He may draw frequently on Christian sources for his operas, but he is emphatically not a Christian. "I'm deeply interested in Christian mythology, and my work is informed by it, but I couldn't put my hand on my heart and recite the creed. One should not be subsumed into any system which predetermines one's actions. And as a gay person who grew up in the Forties, one is very aware of people laying down the law and saying `This is what God thinks - so watch out!' Fundamentalism of that kind - of any kind - is a hideous thing, a flaw in nature." Down, once again, with dogma.
As for its nationalist equivalent, he modestly describes himself - after 30 years' domicile in the Orkneys - as "a newcomer to Scotland", but feels strongly that that is his home. The Scots, he says, "are finding a cultural identity which is neither fascist nor aggressive". He contrasts their openness towards Europe with the English paranoia about Brussels. "Though, of course, the Scots have Westminster to be paranoid about - and with rather better reason."

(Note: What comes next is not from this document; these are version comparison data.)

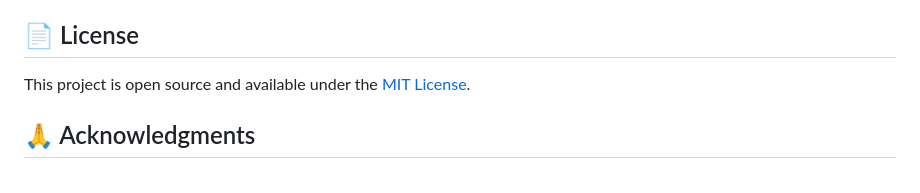
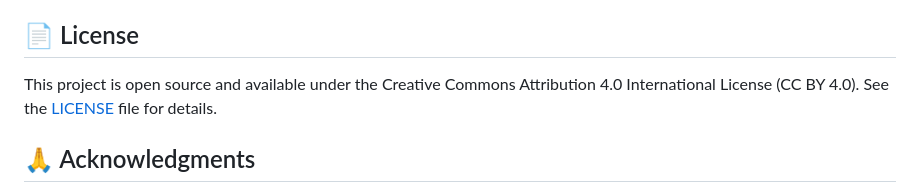
Before and after one commit to SnowWhiteDad/prompt-rules, a Markdown page: README.md, the part around the change. GitHub-like rendering.

Commit message:
license notes

```diff
--- a/README.md
+++ b/README.md
@@ -288,7 +288,8 @@ Contributions are welcome! Please feel free to submit issues, feature requests,
 
 ## 📄 License
 
-This project is open source and available under the [MIT License](LICENSE).
+This project is open source and available under the Creative Commons Attribution 4.0 International License (CC BY 4.0). See the [LICENSE](LICENSE) file for details.
+
 
 ## 🙏 Acknowledgments
 
```
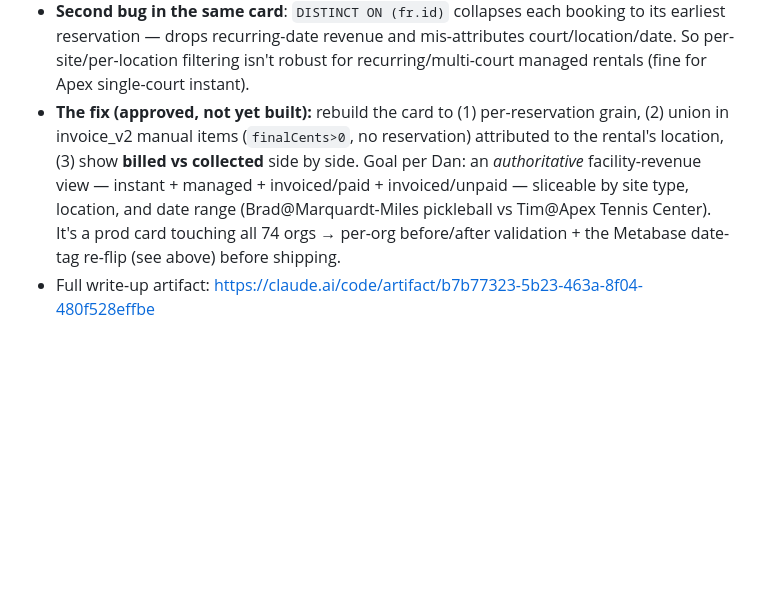
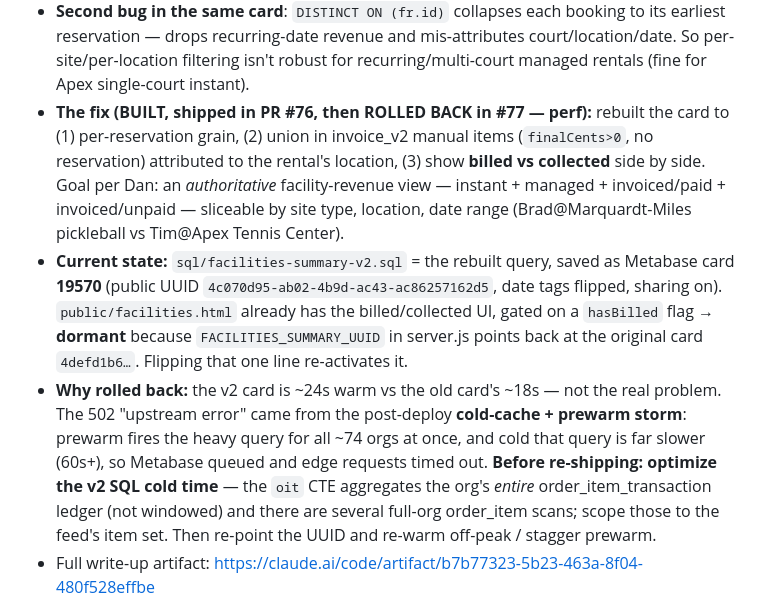
Before and after one commit to danj707/rental-report, a Markdown page: CLAUDE.md, the part around the change. GitHub-like rendering; blank space fills up the shorter version.

Commit message:
Update invoice_v2 note: v2 feed built, shipped (#76), rolled back (#77) for perf
Records the real state for the next session: card 19570 + sql + dormant
report UI are in place; server points at the old card; the re-ship gate is
optimizing the v2 SQL cold time (unscoped order_item_transaction aggregation
+ full-org order_item scans), not the card in isolation.

Co-Authored-By: Claude Opus 5 <noreply@anthropic.com>
Claude-Session: https://claude.ai/code/session_01KwVjLrj6iwBGUnbbiRBDJL

```diff
--- a/CLAUDE.md
+++ b/CLAUDE.md
@@ -62,14 +62,27 @@ of true facility revenue (Chico 84% missed, Jurupa 80%). Apex misses $91K
   its earliest reservation — drops recurring-date revenue and mis-attributes
   court/location/date. So per-site/per-location filtering isn't robust for
   recurring/multi-court managed rentals (fine for Apex single-court instant).
-- **The fix (approved, not yet built):** rebuild the card to (1) per-reservation
-  grain, (2) union in invoice_v2 manual items (`finalCents>0`, no reservation)
-  attributed to the rental's location, (3) show **billed vs collected** side by
-  side. Goal per Dan: an *authoritative* facility-revenue view — instant +
-  managed + invoiced/paid + invoiced/unpaid — sliceable by site type, location,
-  and date range (Brad@Marquardt-Miles pickleball vs Tim@Apex Tennis Center).
-  It's a prod card touching all 74 orgs → per-org before/after validation + the
-  Metabase date-tag re-flip (see above) before shipping.
+- **The fix (BUILT, shipped in PR #76, then ROLLED BACK in #77 — perf):**
+  rebuilt the card to (1) per-reservation grain, (2) union in invoice_v2 manual
+  items (`finalCents>0`, no reservation) attributed to the rental's location,
+  (3) show **billed vs collected** side by side. Goal per Dan: an *authoritative*
+  facility-revenue view — instant + managed + invoiced/paid + invoiced/unpaid —
+  sliceable by site type, location, date range (Brad@Marquardt-Miles pickleball
+  vs Tim@Apex Tennis Center).
+- **Current state:** `sql/facilities-summary-v2.sql` = the rebuilt query, saved
+  as Metabase card **19570** (public UUID `4c070d95-ab02-4b9d-ac43-ac86257162d5`,
+  date tags flipped, sharing on). `public/facilities.html` already has the
+  billed/collected UI, gated on a `hasBilled` flag → **dormant** because
+  `FACILITIES_SUMMARY_UUID` in server.js points back at the original card
+  `4defd1b6…`. Flipping that one line re-activates it.
+- **Why rolled back:** the v2 card is ~24s warm vs the old card's ~18s — not the
+  real problem. The 502 "upstream error" came from the post-deploy **cold-cache +
+  prewarm storm**: prewarm fires the heavy query for all ~74 orgs at once, and
+  cold that query is far slower (60s+), so Metabase queued and edge requests
+  timed out. **Before re-shipping: optimize the v2 SQL cold time** — the `oit`
+  CTE aggregates the org's *entire* order_item_transaction ledger (not windowed)
+  and there are several full-org order_item scans; scope those to the feed's item
+  set. Then re-point the UUID and re-warm off-peak / stagger prewarm.
 - Full write-up artifact:
   https://claude.ai/code/artifact/b7b77323-5b23-463a-8f04-480f528effbe
 
```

How does he manage to be so prolific? "By working very hard. The last thing I did before coming to London this week was to write a three-movement concerto for piccolo. It took me five days, 18 hours a day. I go to bed at midnight, set the alarm for five, get up and have a shower, and start work. Break for a sandwich, back to work, then back to bed at midnight. But I did have the whole piece in my head before I started." In fact, this year will have seen the premieres of two more notable works. The oratorio Job is, he says, the fruit of many years' fascination with the story of "how we put up with the most awful treatment by the divine headmaster". While Mavis in Las Vegas, premiered in Manchester in March, originated in an experience he had on a US tour with the BBC Philharmonic. "It's a fun piece, based on the sounds we lived with at an appalling place called the Flamingo Hotel." The title is also based on fact: a journalist - from this paper, as it happens - spent hours vainly trying to track down the composer by phone before the hotel receptionist finally had the bright idea of ringing the room of a mystery guest called "Mavis".
Meanwhile, Sir Peter Maxwell Davies (to give him back his name in full) plays the piano for pleasure: Bach, Mozart and Schubert; Bartok's Mikrokosmos, and Beethoven. Which Beethoven? "The lot!" And he makes sure he isn't knocked off balance by reading the critics. It happened once, over Resurrection. "And I decided I would never be upset by those people again. I'll read an article about something else which interests me, but if it's about me, I'll avoid it." So he won't be reading this n
`Resurrection' at Mayfest: Wed to Sat, Theatre Royal, Hope Street, Glasgow (booking: 0141-332 9000)
An edited version of this interview appears in the current issue of `The Full Score' quarterly newsletter, available free from Music Sales, 8 / 9 Frith St, London W1V 5TZReuse content